Problem details: Count the lines below that contain "Support". Answer with the number alone.
Segment Start: Source material
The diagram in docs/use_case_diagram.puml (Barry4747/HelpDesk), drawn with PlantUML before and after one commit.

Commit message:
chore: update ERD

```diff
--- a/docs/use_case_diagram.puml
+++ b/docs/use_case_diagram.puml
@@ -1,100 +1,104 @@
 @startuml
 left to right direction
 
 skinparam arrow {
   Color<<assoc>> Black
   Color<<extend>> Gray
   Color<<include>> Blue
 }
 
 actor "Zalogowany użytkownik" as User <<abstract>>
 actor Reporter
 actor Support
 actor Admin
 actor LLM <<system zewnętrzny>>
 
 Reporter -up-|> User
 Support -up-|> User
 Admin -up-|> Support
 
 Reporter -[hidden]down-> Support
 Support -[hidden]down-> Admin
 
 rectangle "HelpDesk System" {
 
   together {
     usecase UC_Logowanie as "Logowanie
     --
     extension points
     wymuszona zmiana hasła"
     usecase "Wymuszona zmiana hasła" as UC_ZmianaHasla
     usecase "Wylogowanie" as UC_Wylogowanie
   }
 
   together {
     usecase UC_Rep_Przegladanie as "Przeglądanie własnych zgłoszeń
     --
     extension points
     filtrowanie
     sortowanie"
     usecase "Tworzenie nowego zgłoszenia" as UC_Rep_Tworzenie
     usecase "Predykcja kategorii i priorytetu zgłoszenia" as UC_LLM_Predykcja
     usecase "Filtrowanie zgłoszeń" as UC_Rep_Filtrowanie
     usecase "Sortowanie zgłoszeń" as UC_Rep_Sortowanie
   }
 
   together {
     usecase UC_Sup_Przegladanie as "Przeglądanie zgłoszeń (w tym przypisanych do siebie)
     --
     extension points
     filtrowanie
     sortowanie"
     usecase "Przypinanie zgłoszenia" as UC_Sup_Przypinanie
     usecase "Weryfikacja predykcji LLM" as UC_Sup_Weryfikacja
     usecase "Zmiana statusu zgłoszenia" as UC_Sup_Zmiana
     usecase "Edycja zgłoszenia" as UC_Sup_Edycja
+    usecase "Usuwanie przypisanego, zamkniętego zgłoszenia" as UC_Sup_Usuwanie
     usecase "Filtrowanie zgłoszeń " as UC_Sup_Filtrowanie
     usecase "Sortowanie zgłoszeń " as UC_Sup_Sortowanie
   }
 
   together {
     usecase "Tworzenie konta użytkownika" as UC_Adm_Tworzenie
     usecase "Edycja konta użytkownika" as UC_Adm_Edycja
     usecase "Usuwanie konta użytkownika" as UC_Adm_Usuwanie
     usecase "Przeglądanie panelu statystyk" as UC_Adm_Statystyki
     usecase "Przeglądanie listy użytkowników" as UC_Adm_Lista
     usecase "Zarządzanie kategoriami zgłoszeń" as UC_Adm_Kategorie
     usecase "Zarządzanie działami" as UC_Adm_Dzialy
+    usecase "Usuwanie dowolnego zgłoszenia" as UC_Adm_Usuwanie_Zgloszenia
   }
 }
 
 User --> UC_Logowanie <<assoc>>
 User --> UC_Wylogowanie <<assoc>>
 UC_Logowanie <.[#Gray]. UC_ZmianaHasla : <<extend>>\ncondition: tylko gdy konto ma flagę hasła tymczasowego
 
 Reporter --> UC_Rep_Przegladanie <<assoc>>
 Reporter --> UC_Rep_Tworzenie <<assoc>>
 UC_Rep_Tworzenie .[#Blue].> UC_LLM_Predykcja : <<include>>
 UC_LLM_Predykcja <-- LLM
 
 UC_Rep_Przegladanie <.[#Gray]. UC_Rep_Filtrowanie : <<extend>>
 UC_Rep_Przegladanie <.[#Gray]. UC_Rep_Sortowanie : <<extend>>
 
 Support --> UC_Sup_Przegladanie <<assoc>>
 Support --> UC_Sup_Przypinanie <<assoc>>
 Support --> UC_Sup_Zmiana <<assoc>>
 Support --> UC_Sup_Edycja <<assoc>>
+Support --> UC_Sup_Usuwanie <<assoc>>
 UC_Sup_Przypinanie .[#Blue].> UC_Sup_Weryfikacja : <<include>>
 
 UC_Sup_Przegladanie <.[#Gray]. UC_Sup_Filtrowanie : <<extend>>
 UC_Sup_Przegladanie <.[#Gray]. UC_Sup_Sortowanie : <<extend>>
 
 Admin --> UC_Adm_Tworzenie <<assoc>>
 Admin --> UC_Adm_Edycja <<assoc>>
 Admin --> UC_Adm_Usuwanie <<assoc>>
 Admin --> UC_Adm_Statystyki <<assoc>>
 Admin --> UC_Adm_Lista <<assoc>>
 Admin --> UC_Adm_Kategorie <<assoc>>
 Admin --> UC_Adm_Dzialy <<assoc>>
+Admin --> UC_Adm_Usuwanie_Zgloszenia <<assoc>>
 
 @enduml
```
Segment End: Source material
Output below: 10